The pre-colonial orientation of the Manipur state towards Indic connections, side by side with the conversion of the ruling kraton class into Hinduism was therefore an 18th century phenomenon. It also coincided with the political orientation towards British India since 1762 C.E., because of the expansion of the imperial Burmese ambitions directly affecting the geo-political awareness of the rulers, necessitating support from the Ahom dynasties as well as the East India Company. Total economic integration was unthinkable at that period of history for more than a hundred years. Manipur’s agricultural economy was based on subsistence with incipient trade relations with the proximate neighbouring countries. However the British defeat of Manipur in 1891 CE introduced forcible changes in the indigenous economic structures. The British introduced the Indian rupee as a medium of exchange replacing indigenous systems in 1892, and the Manipur resources were used to feed the imperial military establishments in Assam and the Northeastern region through the export of rice and cattle. Imports of British manufactured goods reached Imphal and the colonial economy altered the indigenous social structure by introducing a new imperial racial class of Marwaris and Bengalis for economic management and organization of the new revenue structures. The earlier migrant population of Brahmnis and Muslims had earlier been assimilated into the indigenous social structure, but the new demographic inputs through the colonial economy introduced a sort of contested pluralism, as different from the organic pluralism of the past. A lot of conflictual societal relationship was noticed similar to the system introduced in Burma by the colonial authorities.

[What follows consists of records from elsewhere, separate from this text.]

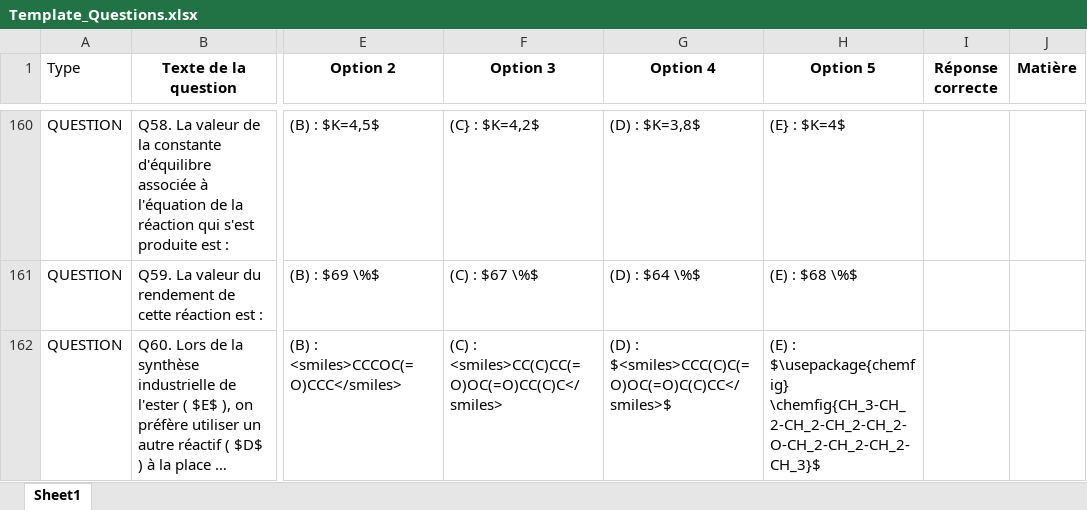
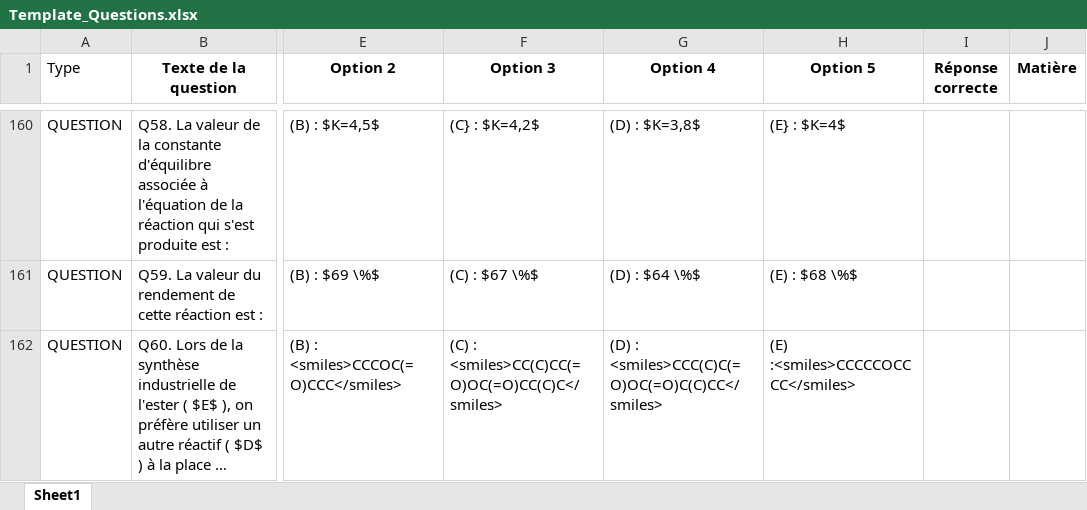
Before and after one commit to moulaycherif/MED-CONTEST, an Excel workbook: Template_Questions.xlsx, sheet Sheet1, drawn as a sheet; only a part is shown, gaps mark what is left out; long unchanged cells end in …; values as stored, in another font and other column widths than the file's, no borders; the diff names each change by its address in the sheet, - before the commit and + after, or states it on an @@ line.

```diff
--- a/Template_Questions.xlsx (sheet Sheet1)
+++ b/Template_Questions.xlsx (sheet Sheet1)
-G162 (Option 4): (D) : $<smiles>CCC(C)C(=O)OC(=O)C(C)CC</smiles>$
+G162 (Option 4): (D) : <smiles>CCC(C)C(=O)OC(=O)C(C)CC</smiles>
-H162 (Option 5): (E) : $\usepackage{chemfig} \chemfig{CH_3-CH_2-CH_2-CH_2-CH_2-O-CH_2-CH_2-CH_2-CH_3}$
+H162 (Option 5): (E) :<smiles>CCCCCOCCCC</smiles>
```
Also changed, not shown: 4 other files.
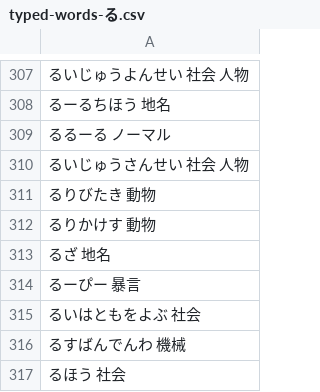
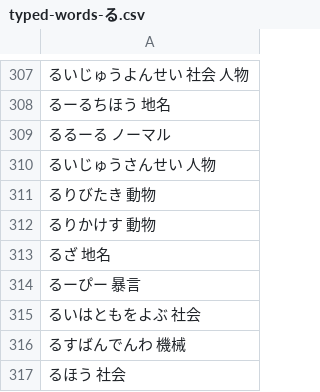
Before and after one commit to lighter-depth/DictionaryForSB, a CSV file: plain/typed-words-る.csv, drawn as a sheet; only a part is shown, gaps mark what is left out.

Commit message:
Update typed-words-る.csv

```diff
--- a/plain/typed-words-る.csv
+++ b/plain/typed-words-る.csv
@@ -309,3 +309,3 @@
 るるーる ノーマル
-るいじゅうさんせい 社会 人物
+るいじゅうさんせい 人物
 るりびたき 動物
```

The British also introduced a new system of administration totally rupturing the organic plurality of hill and plains relations. The Meitei ruler-ship was divested of administrative jurisdiction over the Hill people, and the administration of the Hill was given to the British political authority craftily institutionalized in the colonised polity. A system of dyarchy, separation of powers between the Maharajah and the British political agent was structured into the system. When the Hill citizens rebelled against the colonial authority in the first two or three decades of the 20th century, its character and form was later misinterpreted through the prism of awakened ethnicities, which became murky and unclear leading to serious conflicts in the era of ethnic identification movements. When the British left in 1947, leading to a precarious in-equilibrium from the convulsions of the Second World War all the efforts to restore traditional equilibrium of the polity was in vain. Manipur became a district of the vast territories of India through the integration in1949. One can imagine the consequences.